_Problem:_
Output all of the entries below precisely as written.

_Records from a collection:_
=======

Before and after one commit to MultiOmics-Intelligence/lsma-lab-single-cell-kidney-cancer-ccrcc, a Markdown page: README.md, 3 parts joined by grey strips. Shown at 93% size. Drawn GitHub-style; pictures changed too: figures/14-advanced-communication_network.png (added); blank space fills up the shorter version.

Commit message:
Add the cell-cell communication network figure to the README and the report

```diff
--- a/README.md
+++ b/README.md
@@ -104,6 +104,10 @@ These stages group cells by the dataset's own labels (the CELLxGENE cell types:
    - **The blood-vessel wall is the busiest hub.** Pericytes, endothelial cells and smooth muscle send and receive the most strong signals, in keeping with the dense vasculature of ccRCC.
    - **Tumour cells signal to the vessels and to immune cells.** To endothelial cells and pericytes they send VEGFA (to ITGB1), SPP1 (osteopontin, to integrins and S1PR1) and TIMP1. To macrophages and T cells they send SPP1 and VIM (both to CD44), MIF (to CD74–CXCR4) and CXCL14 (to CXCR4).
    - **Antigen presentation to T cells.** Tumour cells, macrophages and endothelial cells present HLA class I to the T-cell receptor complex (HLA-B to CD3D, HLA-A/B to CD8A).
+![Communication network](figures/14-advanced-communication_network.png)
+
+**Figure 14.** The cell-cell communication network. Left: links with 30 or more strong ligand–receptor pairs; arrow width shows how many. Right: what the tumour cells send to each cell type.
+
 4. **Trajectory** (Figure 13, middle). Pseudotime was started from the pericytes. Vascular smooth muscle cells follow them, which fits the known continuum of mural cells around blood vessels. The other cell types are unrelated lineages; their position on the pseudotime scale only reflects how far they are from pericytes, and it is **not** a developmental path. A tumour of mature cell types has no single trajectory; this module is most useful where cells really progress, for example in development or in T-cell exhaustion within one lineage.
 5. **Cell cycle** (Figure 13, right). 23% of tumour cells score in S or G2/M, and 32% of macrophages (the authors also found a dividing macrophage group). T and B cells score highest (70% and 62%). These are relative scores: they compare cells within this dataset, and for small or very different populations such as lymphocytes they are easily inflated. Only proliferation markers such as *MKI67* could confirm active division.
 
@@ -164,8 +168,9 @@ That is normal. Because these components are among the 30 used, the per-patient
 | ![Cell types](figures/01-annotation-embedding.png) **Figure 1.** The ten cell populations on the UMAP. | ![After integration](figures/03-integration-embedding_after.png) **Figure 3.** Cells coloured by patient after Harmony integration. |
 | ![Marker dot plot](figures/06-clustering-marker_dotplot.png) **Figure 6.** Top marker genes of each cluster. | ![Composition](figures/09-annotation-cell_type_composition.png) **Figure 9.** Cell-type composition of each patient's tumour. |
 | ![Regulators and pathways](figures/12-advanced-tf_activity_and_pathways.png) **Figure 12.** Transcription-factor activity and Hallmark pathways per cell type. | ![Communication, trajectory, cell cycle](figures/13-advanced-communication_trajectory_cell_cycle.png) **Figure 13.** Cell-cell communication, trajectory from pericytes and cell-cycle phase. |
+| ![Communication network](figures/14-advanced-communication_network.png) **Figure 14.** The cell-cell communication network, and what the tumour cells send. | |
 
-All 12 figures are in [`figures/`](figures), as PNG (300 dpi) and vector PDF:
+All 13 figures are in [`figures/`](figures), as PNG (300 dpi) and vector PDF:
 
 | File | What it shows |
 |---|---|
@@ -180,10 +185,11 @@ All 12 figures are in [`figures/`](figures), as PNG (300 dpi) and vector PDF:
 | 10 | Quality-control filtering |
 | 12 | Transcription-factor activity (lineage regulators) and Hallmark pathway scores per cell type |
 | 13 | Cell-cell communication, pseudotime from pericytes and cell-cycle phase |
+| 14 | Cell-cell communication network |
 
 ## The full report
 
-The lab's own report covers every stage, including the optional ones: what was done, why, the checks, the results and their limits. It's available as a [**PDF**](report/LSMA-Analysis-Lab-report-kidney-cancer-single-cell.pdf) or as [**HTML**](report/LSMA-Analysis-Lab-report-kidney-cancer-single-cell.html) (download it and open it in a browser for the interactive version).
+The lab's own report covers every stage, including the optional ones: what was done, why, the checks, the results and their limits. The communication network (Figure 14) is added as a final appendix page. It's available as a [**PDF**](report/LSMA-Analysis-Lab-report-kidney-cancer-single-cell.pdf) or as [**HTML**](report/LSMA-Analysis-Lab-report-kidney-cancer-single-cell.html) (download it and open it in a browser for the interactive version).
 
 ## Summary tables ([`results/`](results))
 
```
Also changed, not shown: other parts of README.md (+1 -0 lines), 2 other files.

=======

_Answer section:_
Before and after one commit to MultiOmics-Intelligence/lsma-lab-single-cell-kidney-cancer-ccrcc, a Markdown page: README.md, 3 parts joined by grey strips. Shown at 93% size. Drawn GitHub-style; pictures changed too: figures/14-advanced-communication_network.png (added); blank space fills up the shorter version.

Commit message:
Add the cell-cell communication network figure to the README and the report

```diff
--- a/README.md
+++ b/README.md
@@ -104,6 +104,10 @@ These stages group cells by the dataset's own labels (the CELLxGENE cell types:
    - **The blood-vessel wall is the busiest hub.** Pericytes, endothelial cells and smooth muscle send and receive the most strong signals, in keeping with the dense vasculature of ccRCC.
    - **Tumour cells signal to the vessels and to immune cells.** To endothelial cells and pericytes they send VEGFA (to ITGB1), SPP1 (osteopontin, to integrins and S1PR1) and TIMP1. To macrophages and T cells they send SPP1 and VIM (both to CD44), MIF (to CD74–CXCR4) and CXCL14 (to CXCR4).
    - **Antigen presentation to T cells.** Tumour cells, macrophages and endothelial cells present HLA class I to the T-cell receptor complex (HLA-B to CD3D, HLA-A/B to CD8A).
+![Communication network](figures/14-advanced-communication_network.png)
+
+**Figure 14.** The cell-cell communication network. Left: links with 30 or more strong ligand–receptor pairs; arrow width shows how many. Right: what the tumour cells send to each cell type.
+
 4. **Trajectory** (Figure 13, middle). Pseudotime was started from the pericytes. Vascular smooth muscle cells follow them, which fits the known continuum of mural cells around blood vessels. The other cell types are unrelated lineages; their position on the pseudotime scale only reflects how far they are from pericytes, and it is **not** a developmental path. A tumour of mature cell types has no single trajectory; this module is most useful where cells really progress, for example in development or in T-cell exhaustion within one lineage.
 5. **Cell cycle** (Figure 13, right). 23% of tumour cells score in S or G2/M, and 32% of macrophages (the authors also found a dividing macrophage group). T and B cells score highest (70% and 62%). These are relative scores: they compare cells within this dataset, and for small or very different populations such as lymphocytes they are easily inflated. Only proliferation markers such as *MKI67* could confirm active division.
 
@@ -164,8 +168,9 @@ That is normal. Because these components are among the 30 used, the per-patient
 | ![Cell types](figures/01-annotation-embedding.png) **Figure 1.** The ten cell populations on the UMAP. | ![After integration](figures/03-integration-embedding_after.png) **Figure 3.** Cells coloured by patient after Harmony integration. |
 | ![Marker dot plot](figures/06-clustering-marker_dotplot.png) **Figure 6.** Top marker genes of each cluster. | ![Composition](figures/09-annotation-cell_type_composition.png) **Figure 9.** Cell-type composition of each patient's tumour. |
 | ![Regulators and pathways](figures/12-advanced-tf_activity_and_pathways.png) **Figure 12.** Transcription-factor activity and Hallmark pathways per cell type. | ![Communication, trajectory, cell cycle](figures/13-advanced-communication_trajectory_cell_cycle.png) **Figure 13.** Cell-cell communication, trajectory from pericytes and cell-cycle phase. |
+| ![Communication network](figures/14-advanced-communication_network.png) **Figure 14.** The cell-cell communication network, and what the tumour cells send. | |
 
-All 12 figures are in [`figures/`](figures), as PNG (300 dpi) and vector PDF:
+All 13 figures are in [`figures/`](figures), as PNG (300 dpi) and vector PDF:
 
 | File | What it shows |
 |---|---|
@@ -180,10 +185,11 @@ All 12 figures are in [`figures/`](figures), as PNG (300 dpi) and vector PDF:
 | 10 | Quality-control filtering |
 | 12 | Transcription-factor activity (lineage regulators) and Hallmark pathway scores per cell type |
 | 13 | Cell-cell communication, pseudotime from pericytes and cell-cycle phase |
+| 14 | Cell-cell communication network |
 
 ## The full report
 
-The lab's own report covers every stage, including the optional ones: what was done, why, the checks, the results and their limits. It's available as a [**PDF**](report/LSMA-Analysis-Lab-report-kidney-cancer-single-cell.pdf) or as [**HTML**](report/LSMA-Analysis-Lab-report-kidney-cancer-single-cell.html) (download it and open it in a browser for the interactive version).
+The lab's own report covers every stage, including the optional ones: what was done, why, the checks, the results and their limits. The communication network (Figure 14) is added as a final appendix page. It's available as a [**PDF**](report/LSMA-Analysis-Lab-report-kidney-cancer-single-cell.pdf) or as [**HTML**](report/LSMA-Analysis-Lab-report-kidney-cancer-single-cell.html) (download it and open it in a browser for the interactive version).
 
 ## Summary tables ([`results/`](results))
 
```
Also changed, not shown: other parts of README.md (+1 -0 lines), 2 other files.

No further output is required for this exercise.